Pleasanton Weekly

News - December 2, 2011

Five generations

Family spans from 96 years to 2 months

by Dolores Fox Ciardelli

Maria Lima celebrated her 96th birthday recently with five generations of her family; the youngest was her great-great-granddaughter Keira Uribe, who was born just 2 months ago.

"Keira seemed very interested in her great-great-grandmother, and my mother held her and was goo-gooing at her," said Liz Davidson, the second youngest of Maria's 10 children.

Maria, her husband John and their children immigrated to the United States in 1960 from the island of Faial in the Azores. They settled in Pleasanton where John had a job waiting as a carpenter at the Pleasanton Cabinet Shop, owned by Swiss friends Conrad Rickenbach and Frank Auf der Maur

"I was 9," Davidson recalled. "The youngest was 6."

The oldest, Joe Lima, was 22 and is now 75. It was his son David Lima who was the first grandson, and David's daughter Kristine Uribe who was the first great-granddaughter. Her daughter Keira is the first great-great-granddaughter, for a total of five generations.

The Lima family first lived in a home on Angela Street, Davidson said, then moved to Railroad, then Division. The children attended Pleasanton Grammar School and Amador Valley High.

"When we went to elementary school in Pleasanton, we were the only Portuguese children," Davison remembered. "Others came after us that had children our age."

In 1969, Maria and John moved to a home off Valley Avenue, where Maria still lives although John died in 1983.

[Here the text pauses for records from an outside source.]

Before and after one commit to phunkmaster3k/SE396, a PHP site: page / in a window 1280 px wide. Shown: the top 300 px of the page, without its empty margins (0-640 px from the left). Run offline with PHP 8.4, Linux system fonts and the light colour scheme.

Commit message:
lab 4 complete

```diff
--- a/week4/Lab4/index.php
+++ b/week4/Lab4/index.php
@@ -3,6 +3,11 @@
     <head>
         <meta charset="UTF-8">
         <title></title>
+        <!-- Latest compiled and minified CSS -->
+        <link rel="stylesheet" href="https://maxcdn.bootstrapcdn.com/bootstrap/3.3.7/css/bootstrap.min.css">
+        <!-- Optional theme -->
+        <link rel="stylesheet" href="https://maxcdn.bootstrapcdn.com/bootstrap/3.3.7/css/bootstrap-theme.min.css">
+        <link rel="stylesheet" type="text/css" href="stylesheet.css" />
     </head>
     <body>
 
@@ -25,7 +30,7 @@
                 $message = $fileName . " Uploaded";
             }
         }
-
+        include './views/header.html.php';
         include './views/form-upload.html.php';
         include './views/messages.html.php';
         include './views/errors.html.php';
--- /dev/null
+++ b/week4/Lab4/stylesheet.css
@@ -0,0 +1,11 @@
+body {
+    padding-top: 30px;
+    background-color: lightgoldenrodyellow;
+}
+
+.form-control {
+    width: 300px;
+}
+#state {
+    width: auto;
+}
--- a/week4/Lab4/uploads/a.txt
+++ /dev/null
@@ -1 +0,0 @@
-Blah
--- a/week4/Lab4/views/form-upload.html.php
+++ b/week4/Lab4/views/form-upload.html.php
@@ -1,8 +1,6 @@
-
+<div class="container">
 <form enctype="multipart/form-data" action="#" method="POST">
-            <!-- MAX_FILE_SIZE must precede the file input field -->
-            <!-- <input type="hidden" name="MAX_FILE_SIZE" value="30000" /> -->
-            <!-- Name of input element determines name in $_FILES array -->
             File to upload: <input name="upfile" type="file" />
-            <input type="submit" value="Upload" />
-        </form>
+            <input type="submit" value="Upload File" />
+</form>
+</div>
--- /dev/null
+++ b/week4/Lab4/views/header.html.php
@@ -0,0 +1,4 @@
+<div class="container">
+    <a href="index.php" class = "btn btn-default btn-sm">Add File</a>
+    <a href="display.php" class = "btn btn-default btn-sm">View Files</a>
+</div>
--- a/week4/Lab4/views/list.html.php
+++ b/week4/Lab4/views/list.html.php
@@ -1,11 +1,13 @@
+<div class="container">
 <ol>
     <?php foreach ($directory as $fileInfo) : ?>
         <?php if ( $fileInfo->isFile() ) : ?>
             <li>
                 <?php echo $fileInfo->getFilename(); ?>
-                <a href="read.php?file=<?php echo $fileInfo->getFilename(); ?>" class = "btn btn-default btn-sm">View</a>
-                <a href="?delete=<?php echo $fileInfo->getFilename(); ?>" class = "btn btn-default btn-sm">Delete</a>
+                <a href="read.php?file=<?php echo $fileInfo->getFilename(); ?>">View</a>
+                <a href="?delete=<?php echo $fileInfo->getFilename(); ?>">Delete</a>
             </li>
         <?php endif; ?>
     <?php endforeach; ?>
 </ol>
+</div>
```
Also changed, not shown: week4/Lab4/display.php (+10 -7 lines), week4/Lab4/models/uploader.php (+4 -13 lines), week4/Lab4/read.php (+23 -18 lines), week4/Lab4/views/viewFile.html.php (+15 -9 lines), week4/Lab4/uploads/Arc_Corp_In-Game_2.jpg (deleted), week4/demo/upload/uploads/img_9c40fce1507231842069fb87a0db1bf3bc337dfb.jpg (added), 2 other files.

"She comes from real hardy genes. She has longevity on her side," Davison said. "My mother is the oldest in a family of six and they are all over 80 now. Only one has passed away, at 90."

Maria's siblings immigrated after she did, and they live in Northern California as do their children, grandchildren and great-grandchildren.

Davidson noted that her mother's childhood was interesting in part because she helped her father, a farmer, deal with the outside world, since he could neither hear nor speak.

"Mother, being the oldest, when a young child would go with him to communicate. All his children understood him. They had signs for different people, friends or neighbors, their own homemade sign language," Davidson said. "The amazing thing to me was he and his wife were able to connect, court and then get married."

Although, she pointed out, the island was small so they knew each other growing up.

"He was a great dancer," she added. "He sensed the music with his feet."

Although Maria has some paralysis due to a stroke, Davidson said, her mother's mind is sharp and she is able to do many things -- such as hold her 2-month-old great-great-granddaughter.


There are no comments yet for this post

Post a comment

Posting an item on Town Square is simple and requires no registration. Just complete this form and hit "submit" and your topic will appear online. Please be respectful and truthful in your postings so Town Square will continue to be a thoughtful gathering place for sharing community information and opinion. All postings are subject to our TERMS OF USE, and may be deleted if deemed inappropriate by our staff.

We prefer that you use your real name, but you may use any "member" name you wish.

Name: *

Select your neighborhood or school community: *

Choose a category: *

Since this is the first comment on this story a new topic will also be started in Town Square! Please choose a category that best describes this story.

Comment: *

Verification code: *
Enter the verification code exactly as shown, using capital and lowercase letters, in the multi-colored box.

*Required Fields